About 4 PM on October 8, Colonel Samuel Powell was ordered to move his brigade westward and discover how many Federal troops were stationed west of Perryville. His 1,000-man force dutifully advanced along the Springfield Pike (today US 150 and 4th Street), and ran headlong into the 22,000 men of Acting Major General Charles C. Gilbert's III Corps. Gilbert's command, idle for most of the day, reacted to this probe with fury and soon sent Powell's men scurrying back info Perryville with Federal troops in hot pursuit.
The pursuing Federals belonged to Colonel William P. Carlin's brigade of Brigadier General Robert B. Mitchell's 9th Division. Carlin was an experienced and aggressive officer, and pushed his command forward with vigor. The Confederates realized that the safest course was to retire across the Chaplin River and Brigadier General Preston Smith's brigade, the last Confederate reserve, hurried forward to cover Powell's withdrawal.
Carlin placed 4 cannon of the 2nd Minnesota Battery on a ridge overlooking town (at the site of present-day Perryville Elementary School). The Federal guns shelled the Confederate troops as they tried to cross the river via the covered Second Street Bridge (site of today's modern highway bridge) or the causeway at Third Street (site of today's pedestrian bridge). Confederate batteries on the heights east of town began shelling the Federal guns, and artillery rained all over Perryville. Several structures suffered severe damage in the crossfire, and some buildings near the two bridges (including right where you are standing) caught fire.
The Federal infantry then moved into town, led by the 21st Illinois. Carlin's men secured the western part of Perryville, while the Confederates retired eastward. A private in the 1st Arkansas recalled the Federals making "a terrible assault from behind the houses."
Mitchell sensed a great opportunity and wanted to occupy Perryville with more troops, but Gilbert intervened and directed the 9th Division to hold back. The Federal high command still believed that Bragg had more men on the field, and Gilbert feared a trap.
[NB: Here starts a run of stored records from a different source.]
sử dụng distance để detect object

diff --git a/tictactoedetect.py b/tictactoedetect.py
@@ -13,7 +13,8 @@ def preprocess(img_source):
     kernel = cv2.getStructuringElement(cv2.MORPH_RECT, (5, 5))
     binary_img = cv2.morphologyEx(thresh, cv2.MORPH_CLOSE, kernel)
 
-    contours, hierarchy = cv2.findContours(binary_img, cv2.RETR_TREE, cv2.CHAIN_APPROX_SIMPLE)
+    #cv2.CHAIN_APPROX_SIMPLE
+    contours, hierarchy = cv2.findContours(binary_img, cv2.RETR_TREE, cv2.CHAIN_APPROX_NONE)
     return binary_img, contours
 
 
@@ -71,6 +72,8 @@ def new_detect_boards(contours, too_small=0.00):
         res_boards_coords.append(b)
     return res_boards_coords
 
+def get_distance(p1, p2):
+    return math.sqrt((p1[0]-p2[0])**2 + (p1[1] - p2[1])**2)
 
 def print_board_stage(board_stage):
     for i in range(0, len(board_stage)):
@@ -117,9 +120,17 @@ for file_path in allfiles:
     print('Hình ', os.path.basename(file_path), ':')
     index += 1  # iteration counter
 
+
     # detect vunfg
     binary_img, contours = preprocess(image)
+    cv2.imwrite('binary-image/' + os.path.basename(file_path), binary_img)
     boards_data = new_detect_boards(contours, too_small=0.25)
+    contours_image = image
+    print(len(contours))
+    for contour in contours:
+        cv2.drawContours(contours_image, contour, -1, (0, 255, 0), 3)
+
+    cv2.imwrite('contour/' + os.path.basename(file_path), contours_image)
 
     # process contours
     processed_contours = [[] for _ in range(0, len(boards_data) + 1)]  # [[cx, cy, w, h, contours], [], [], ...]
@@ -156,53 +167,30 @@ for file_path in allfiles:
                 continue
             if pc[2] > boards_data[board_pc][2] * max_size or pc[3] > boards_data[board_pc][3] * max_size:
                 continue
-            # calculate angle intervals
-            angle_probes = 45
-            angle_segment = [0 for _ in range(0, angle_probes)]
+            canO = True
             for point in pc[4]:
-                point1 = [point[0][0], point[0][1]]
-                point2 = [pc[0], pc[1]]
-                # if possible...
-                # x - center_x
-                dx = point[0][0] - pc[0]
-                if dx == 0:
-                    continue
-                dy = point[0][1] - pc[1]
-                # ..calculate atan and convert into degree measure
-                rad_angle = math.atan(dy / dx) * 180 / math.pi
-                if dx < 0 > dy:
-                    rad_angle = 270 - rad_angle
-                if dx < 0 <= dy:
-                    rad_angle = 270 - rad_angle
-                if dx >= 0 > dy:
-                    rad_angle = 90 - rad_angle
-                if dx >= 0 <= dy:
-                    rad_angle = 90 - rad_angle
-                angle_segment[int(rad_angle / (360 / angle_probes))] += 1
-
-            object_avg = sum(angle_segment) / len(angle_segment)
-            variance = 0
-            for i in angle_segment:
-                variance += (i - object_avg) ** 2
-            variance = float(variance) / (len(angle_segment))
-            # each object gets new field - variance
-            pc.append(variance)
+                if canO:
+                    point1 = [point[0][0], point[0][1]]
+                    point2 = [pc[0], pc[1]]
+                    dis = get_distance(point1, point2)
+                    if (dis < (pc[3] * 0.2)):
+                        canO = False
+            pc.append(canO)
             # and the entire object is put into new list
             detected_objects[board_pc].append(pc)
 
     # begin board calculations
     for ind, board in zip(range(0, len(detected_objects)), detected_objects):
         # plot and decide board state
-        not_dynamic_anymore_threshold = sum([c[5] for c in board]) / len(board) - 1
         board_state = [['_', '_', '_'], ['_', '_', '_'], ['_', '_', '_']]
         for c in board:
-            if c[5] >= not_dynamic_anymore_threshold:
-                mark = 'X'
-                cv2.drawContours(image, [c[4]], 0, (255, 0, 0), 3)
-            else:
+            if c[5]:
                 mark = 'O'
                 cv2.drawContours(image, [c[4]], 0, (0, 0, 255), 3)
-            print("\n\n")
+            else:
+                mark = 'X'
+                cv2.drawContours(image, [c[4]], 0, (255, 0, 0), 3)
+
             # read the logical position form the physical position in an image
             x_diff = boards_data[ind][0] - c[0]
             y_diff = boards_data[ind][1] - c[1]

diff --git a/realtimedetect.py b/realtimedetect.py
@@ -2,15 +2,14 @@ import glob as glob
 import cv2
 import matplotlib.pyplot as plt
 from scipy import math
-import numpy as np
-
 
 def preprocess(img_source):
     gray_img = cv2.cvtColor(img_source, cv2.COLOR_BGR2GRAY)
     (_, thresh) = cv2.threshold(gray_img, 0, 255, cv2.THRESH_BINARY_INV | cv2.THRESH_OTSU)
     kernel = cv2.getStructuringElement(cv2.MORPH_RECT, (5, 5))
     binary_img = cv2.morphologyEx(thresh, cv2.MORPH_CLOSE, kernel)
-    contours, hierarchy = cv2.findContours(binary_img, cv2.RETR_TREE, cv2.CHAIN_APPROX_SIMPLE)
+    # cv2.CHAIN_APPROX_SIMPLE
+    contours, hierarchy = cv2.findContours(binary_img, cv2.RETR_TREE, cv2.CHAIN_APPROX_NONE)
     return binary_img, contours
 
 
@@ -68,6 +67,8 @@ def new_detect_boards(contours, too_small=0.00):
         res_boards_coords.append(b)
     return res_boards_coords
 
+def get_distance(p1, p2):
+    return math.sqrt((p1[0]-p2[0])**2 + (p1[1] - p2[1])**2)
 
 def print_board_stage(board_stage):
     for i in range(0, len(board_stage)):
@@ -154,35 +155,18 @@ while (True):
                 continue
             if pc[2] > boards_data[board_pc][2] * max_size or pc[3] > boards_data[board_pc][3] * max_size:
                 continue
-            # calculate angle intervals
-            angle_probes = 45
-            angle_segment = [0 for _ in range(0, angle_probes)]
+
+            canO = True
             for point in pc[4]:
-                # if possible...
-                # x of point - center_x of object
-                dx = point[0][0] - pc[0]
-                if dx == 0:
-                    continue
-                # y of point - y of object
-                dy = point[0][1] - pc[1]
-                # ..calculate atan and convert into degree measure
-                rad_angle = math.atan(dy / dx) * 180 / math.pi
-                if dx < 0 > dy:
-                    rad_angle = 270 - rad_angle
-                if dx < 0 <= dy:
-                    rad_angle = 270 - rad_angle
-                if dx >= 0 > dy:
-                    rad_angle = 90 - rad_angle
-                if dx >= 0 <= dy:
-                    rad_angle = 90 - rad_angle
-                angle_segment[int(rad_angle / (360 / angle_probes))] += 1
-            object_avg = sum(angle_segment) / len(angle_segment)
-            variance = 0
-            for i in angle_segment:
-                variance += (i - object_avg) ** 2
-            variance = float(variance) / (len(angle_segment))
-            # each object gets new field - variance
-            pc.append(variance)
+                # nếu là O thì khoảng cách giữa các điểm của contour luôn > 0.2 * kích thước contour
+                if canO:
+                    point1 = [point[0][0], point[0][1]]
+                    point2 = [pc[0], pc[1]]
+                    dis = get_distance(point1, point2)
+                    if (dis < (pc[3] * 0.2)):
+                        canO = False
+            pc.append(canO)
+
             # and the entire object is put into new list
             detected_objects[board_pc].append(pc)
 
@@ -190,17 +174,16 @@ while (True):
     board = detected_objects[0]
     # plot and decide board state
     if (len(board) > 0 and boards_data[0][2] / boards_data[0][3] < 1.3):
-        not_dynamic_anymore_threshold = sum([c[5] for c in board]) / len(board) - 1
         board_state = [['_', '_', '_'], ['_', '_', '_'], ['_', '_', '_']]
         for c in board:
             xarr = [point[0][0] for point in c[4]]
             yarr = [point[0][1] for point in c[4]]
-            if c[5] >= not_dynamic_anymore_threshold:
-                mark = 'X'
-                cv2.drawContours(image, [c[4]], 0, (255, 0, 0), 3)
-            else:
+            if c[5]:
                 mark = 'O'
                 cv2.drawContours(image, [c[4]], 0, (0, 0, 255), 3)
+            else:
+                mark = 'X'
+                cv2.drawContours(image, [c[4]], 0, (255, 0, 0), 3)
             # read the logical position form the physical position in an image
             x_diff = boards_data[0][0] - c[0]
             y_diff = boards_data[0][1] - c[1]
The opportunity passed, and Carlin pulled most of his forces back to Perryville's western outskirts. Firing continued into the night; in the darkness, 15 Confederate ammunition wagons and 68 men were captured.
This action ended the Battle of Perryville.
"Advance and if you meet the enemy, overpower him."
Colonel William P. Carlin to Colonel Hans C. Heg, 15th Wisconsin Infantry
"The Yankees planted a battery and turned it on the town?when we got to the street [Second Street] the Yankees got our range?the shells came thick and went through many of the houses. We stayed there a few minutes, then they called us to order. We went in double quick time down the street. We got out of town."
Private Richard Wharton, 154th Veteran Tennessee Infantry